My shoes stink. I’ve just extracted them from an equally rank bike bag where they were stowed away in a plane for 48 hours on our journey home from biking in the Alps. I look at their worn tongues and frayed laces sadly, and dump a puddle of muddy water out of them onto the ground. They were packed away wet, that’s their problem. Our last ride of the trip had been down a steep clay bike park track the day after a rain. Basically, a slip-n-slide covered in thick pasty mud. We’d spent hours cleaning our bikes with a hose and brushes, but had taken less care with our clothes and footwear. Everything was soaked, but we had a plane to catch. There was no time to lovingly hang our shoes out to dry in the mountain air.
I pick up the black 5.10 Hellcats and flick a clump of muck off the sole. I start thinking about all the layers of dirt that must be on these shoes. Slimy mud from Mont Sainte Anne where I tested them out on my first world cup course, red sand from our many trips to Sedona and Utah, thick, juicy loam from the Northwest, layer upon layer of California dust. I pull out a piece of sharp, brown grass from our local trails that is still stuck to the Velcro strap. I think about how far that piece of grass has travelled. These shoes have literally been around the world with me. They’ve seen 3 continents, and countless miles of trail.
I don’t want to contemplate throwing these shoes away. I’m probably well past the expiration period for a piece of equipment that contain my sweaty feet on a daily basis, but I push that thought aside. They just need to dry out that’s all. They’ll be fine.
I notice that the fabric at the back of the heels is starting to wear from taking them on and off so many times. I think about how good it feels to take these shoes off and slide my feet into flip-flops after a long ride, and in turn, how welcoming they feel when I pull them back on for the next one. They’ve molded to my feet over the miles. They’re not the lightest shoes, and the sweat and dirt accumulating on them must only be making them heavier, but they feel
right on my feet. No blisters, no hot spots, no numb toes. I switch to other shoes from time to time, thinking I need something lighter, something less clunky, a better race shoe. But I always come back. I come back to them on the first cold ride of the year, when my super light, extra well-vented shoes aren’t keeping my feet warm enough. I come back to them for that epic day we have planned where I might need to hike and I know my other shoes will give me blisters and slip around on the rocks. I come back to them when I feel like I might need to be extra planted on my pedals. Then, once I’m back, they’re always just right.
Considering the number of miles these shoes have seen, they are in surprisingly good shape. The soles are still stiff and sticky and there are no holes in any integral locations.
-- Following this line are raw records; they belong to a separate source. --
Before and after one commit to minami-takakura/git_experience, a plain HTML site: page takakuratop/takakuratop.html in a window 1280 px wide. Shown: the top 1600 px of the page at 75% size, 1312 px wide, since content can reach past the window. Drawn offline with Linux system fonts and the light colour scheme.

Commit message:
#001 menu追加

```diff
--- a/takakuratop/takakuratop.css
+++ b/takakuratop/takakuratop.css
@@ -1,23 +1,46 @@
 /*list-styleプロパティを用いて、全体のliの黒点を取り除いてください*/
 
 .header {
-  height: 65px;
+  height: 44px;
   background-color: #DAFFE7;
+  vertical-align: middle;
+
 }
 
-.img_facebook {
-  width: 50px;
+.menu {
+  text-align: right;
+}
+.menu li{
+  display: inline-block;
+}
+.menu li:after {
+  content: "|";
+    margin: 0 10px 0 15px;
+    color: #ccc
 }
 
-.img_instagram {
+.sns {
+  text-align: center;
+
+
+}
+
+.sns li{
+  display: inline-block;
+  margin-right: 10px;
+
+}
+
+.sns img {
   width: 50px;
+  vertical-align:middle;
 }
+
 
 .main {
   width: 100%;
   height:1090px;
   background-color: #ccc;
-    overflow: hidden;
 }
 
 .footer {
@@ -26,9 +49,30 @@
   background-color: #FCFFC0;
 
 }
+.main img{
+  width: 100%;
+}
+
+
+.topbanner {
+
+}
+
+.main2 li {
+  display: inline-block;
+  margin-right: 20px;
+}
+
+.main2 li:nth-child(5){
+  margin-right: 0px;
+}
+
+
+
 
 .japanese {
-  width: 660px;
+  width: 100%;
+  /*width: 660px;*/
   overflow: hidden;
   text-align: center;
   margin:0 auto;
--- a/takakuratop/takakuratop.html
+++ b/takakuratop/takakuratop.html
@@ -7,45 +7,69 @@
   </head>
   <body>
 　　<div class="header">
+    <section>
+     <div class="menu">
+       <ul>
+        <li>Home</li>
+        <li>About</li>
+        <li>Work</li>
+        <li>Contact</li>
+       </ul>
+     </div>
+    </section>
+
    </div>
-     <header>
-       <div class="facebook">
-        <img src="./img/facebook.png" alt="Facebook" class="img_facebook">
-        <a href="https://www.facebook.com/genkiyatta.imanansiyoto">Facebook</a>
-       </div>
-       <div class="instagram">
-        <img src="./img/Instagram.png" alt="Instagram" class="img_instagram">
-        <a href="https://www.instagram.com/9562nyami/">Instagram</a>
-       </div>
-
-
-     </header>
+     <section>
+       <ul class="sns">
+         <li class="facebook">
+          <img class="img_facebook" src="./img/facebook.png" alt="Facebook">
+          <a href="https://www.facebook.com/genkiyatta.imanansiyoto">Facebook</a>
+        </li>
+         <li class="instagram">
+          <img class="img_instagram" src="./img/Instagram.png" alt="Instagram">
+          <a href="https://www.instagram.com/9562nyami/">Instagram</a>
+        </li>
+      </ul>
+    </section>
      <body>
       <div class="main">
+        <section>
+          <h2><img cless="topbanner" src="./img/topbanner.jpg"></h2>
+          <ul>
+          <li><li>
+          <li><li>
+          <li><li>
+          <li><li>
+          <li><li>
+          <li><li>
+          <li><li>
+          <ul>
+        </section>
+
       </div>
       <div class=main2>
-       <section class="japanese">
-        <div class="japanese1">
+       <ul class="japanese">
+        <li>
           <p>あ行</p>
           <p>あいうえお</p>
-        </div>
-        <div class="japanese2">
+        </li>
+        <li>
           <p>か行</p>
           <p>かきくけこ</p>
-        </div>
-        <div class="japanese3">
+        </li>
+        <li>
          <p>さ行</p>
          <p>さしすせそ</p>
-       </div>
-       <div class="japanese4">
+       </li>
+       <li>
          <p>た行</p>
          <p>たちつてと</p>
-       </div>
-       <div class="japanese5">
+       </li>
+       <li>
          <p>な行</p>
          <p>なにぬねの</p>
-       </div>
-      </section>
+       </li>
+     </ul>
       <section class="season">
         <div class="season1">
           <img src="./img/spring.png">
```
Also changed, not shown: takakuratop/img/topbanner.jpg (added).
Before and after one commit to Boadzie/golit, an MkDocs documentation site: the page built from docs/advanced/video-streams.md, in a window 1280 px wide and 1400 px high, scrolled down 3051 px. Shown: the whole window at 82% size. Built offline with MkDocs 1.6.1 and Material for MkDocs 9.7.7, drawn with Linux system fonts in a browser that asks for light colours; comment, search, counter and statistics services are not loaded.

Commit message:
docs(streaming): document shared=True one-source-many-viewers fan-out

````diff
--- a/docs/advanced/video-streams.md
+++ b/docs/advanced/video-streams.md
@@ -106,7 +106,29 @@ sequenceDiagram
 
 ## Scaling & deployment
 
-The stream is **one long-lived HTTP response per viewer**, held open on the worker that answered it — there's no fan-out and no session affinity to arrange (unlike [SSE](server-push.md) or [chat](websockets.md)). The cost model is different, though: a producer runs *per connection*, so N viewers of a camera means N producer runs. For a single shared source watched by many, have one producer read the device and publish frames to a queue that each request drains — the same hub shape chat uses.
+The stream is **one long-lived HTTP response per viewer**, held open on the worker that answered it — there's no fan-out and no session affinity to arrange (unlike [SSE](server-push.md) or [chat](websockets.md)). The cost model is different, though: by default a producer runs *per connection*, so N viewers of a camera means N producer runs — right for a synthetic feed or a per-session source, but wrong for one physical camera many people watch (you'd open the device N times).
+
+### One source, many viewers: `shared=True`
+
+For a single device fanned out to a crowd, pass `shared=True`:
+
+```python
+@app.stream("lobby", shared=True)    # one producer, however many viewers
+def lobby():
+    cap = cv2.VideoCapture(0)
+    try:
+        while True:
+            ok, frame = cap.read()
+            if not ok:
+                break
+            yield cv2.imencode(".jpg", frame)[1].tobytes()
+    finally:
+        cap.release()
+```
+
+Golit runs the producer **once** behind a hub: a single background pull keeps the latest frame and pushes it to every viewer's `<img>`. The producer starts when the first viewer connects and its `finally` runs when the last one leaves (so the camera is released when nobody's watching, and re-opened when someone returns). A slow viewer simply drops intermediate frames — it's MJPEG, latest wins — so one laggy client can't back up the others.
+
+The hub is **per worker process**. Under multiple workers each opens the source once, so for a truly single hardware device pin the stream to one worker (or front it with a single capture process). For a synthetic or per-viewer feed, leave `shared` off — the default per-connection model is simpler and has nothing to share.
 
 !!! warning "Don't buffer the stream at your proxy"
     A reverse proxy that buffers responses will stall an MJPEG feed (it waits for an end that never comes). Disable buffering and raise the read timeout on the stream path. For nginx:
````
I notice they’ve developed lines on the top where my foot flexes. Like the laugh lines I’m discovering on my face as I get older, these flaws on their surface remind me of adventures. They remind me of leaping off my bike to save myself while trying to climb a piece of slick rock that was just a bit too steep. They remind me of my honeymoon, biking from hut to hut in Colorado, they remind me of riding the Santa Ana River trail in the snow and rain, and of those perfect hero dirt days on the mountain. If I close my eyes, I can hear the stomping noise that they make when I’m pushing my bike up a hill I couldn’t climb. The thick rubber helping insulate against the frustration my body is trying to inflict on the earth. I can feel their stickiness as I navigate a rocky cliff edge with confidence, my bike perched upon my shoulder. I can hear them click securely into my pedals just in time to roll over a nasty nest of gnarly roots.
I pull out the insoles, with their impression of my feet faded into the foam, and drop them into the bucket of soapy water. I’m not ready to give up on these shoes just yet.
Marilyn Monroe said: “give a girl the right shoes, and she can conquer the world.” Well, for me those right shoes happen to be a grey-brown- used-to-be-black pair of dirty, smelly 5.10s. Surely with a wash and some time to dry in the sun, I can squeeze a few more miles in before I have to trade these trail conquering beauties for something new.